Alongside the Crown of St Edward, used for the coronation, is the Imperial State Crown used on state occasions such as the State Opening of Parliament. Made for the coronation of George VI in 1937 it features the 317 carat Cullinan II diamond cut from the 3,106 carat Cullinan diamond discovered at the De Beers Premier Mine in South Africa in 1905. Also part of the Crown Jewels is the Sovereign’s Sceptre, set with the Cullinan I or the Star of Africa, the largest of the stones cut from the Cullinan Diamond.
De Beers and The Crown Jewels
HRH Princess Elizabeth of York Visits the DTC in 1947
Queen Mary visits De Beers 1947
On 26 January 1905, one of the most momentous events in the entire history of gemstones took place when the Cullinan, the largest diamond ever found at 3,106 carats, was discovered in the Premier Mine in the Transvaal, South Africa.

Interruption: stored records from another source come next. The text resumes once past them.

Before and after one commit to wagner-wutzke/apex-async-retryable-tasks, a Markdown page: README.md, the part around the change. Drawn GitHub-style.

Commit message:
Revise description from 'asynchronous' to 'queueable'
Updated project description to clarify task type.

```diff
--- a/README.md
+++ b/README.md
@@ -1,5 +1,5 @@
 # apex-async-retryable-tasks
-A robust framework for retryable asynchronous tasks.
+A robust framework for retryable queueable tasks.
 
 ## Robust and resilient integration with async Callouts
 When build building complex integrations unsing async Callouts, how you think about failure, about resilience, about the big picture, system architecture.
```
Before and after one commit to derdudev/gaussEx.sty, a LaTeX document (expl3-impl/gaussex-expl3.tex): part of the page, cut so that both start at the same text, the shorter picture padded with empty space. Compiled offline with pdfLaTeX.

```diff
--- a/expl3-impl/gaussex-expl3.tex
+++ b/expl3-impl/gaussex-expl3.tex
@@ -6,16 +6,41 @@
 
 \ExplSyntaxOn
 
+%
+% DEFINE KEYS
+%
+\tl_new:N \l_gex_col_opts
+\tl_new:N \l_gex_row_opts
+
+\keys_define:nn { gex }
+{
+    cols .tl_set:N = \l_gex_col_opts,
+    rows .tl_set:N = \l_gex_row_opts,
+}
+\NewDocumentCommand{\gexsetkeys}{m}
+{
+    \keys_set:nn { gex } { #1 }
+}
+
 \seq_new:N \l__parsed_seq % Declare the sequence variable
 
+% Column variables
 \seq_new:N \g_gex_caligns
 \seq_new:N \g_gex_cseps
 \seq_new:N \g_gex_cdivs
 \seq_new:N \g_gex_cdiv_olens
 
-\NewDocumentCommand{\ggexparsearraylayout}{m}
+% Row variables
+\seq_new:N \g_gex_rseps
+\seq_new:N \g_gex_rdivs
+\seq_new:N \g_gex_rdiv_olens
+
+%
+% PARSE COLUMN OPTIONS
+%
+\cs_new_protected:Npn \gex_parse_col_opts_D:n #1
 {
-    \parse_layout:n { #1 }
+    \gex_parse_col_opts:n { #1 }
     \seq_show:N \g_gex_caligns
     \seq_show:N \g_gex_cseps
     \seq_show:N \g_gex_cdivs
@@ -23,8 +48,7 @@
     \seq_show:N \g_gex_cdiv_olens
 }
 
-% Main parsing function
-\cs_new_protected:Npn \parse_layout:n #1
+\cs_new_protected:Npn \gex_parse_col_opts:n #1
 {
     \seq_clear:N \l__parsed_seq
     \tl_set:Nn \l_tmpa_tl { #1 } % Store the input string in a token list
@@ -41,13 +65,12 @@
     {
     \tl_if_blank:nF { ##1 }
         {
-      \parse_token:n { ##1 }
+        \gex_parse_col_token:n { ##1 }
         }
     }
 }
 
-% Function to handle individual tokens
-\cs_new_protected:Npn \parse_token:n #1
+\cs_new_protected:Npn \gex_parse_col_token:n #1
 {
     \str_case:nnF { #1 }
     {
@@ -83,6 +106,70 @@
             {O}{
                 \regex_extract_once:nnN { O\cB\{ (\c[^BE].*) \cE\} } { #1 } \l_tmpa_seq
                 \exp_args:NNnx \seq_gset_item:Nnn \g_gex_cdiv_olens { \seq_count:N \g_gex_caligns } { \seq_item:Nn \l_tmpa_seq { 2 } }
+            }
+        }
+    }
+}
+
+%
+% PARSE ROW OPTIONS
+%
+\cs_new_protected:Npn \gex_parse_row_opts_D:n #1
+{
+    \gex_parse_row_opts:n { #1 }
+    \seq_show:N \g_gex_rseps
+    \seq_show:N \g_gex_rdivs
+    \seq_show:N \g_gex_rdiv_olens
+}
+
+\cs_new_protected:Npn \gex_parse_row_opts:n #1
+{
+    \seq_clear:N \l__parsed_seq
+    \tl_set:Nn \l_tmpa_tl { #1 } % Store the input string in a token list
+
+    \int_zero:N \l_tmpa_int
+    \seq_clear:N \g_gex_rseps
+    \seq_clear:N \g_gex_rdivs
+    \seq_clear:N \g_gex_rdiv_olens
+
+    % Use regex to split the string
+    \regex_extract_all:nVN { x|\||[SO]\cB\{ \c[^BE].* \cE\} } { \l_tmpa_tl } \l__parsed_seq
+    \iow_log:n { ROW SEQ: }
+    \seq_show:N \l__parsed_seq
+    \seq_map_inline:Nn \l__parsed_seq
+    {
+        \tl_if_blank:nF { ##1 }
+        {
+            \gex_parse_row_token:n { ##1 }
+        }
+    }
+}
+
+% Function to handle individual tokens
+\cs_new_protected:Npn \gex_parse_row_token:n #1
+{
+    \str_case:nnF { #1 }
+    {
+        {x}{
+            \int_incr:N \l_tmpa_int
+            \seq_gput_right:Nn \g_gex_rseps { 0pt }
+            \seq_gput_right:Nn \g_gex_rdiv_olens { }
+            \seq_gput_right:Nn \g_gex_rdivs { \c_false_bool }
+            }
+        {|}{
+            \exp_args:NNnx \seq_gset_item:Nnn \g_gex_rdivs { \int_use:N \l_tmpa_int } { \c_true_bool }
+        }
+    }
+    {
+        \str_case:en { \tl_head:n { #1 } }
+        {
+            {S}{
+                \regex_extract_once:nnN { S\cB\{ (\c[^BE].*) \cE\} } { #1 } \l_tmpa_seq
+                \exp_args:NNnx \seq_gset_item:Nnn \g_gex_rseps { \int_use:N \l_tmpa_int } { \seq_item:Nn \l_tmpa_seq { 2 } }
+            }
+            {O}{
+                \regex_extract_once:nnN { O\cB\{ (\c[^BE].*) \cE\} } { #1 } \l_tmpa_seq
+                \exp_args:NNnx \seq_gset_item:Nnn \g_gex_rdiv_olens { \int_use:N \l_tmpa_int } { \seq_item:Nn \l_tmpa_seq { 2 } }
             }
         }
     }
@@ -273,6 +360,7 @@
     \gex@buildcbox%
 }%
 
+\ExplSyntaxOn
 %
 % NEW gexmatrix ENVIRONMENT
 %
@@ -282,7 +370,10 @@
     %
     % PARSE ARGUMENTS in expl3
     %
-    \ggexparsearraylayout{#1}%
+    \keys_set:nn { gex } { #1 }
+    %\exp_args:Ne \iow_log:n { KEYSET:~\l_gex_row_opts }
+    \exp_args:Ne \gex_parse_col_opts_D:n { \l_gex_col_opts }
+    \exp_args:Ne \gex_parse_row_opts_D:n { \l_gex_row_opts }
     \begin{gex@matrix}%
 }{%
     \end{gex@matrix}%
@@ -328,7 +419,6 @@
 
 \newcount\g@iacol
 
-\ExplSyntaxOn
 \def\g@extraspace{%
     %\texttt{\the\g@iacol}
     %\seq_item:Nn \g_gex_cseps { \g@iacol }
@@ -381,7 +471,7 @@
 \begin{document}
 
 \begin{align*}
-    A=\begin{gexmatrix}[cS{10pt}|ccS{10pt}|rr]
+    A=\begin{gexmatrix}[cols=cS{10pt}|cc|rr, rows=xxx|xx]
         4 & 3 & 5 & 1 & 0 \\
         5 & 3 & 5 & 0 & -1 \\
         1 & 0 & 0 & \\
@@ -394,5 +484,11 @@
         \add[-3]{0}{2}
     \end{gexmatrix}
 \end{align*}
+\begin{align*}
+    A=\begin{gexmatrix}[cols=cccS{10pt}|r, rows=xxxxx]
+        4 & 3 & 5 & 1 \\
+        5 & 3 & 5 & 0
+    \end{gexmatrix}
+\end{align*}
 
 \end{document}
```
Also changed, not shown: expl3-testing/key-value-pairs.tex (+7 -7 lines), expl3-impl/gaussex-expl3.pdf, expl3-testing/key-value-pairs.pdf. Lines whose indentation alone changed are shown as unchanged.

The diamond was named after Thomas Cullinan, then chairman of the mine, and was presented to King Edward VII on his 66th birthday.
De Beers long and proud association with the Royal family dates back to 1907 when the Cullinan Diamond was presented by the South Africa government to King Edward VII on his 66th birthday.
In 1908, the diamond was taken to Amsterdam to be cut by a celebrated diamond firm, Asscher. The first two cuts created three stones - the two biggest were to become Cullinan I and Cullinan II, the two largest cut diamonds in the world for many years. Cullinan I and Cullinan II (later to be called The Star of Africa and The Second Star of Africa) were presented to Edward VII on 21st November 1908 and then placed in the Tower of London. The Star of Africa was placed in the head of the Sovereign's Sceptre in 1910 in time for the coronation of George V. The Second Star of Africa was set in the front band of the Imperial State Crown in 1909 where it remains to this day.
William McHardy, General Manager Premier Mine, holds the Cullinan Diamond flanked by Thomas Cullinan (l) and Frederick Wells (r) who prised the stone from the mine wall
At noon on Friday 18th April 1947 King George VI, Queen Elizabeth and the two Royal Princesses stood on the edge of the 'Big Hole' at the De Beers Mine in Kimberley, South Africa guests of Sir Ernest Oppenheimer, chairman of De Beers, and members of the De Beers board. The focal point of the royal visit was the display of diamonds worth (at the time) more than £3 million at the De Beers sorting centre in Kimberley.
That same year Queen Mary visited the London offices of the Central Selling Organisation (later known as the Diamond Trading Company). Queen Mary brought with her the smaller diamonds cut from the famous Cullinan to show to the company Directors. These diamonds were part of her personal jewellery collection.
More recently, Her Majesty Queen Elizabeth has enjoyed days at Ascot races courtesy of the George VII and Queen Elizabeth Diamond Stakes, hosted by members of the Oppenheimer family.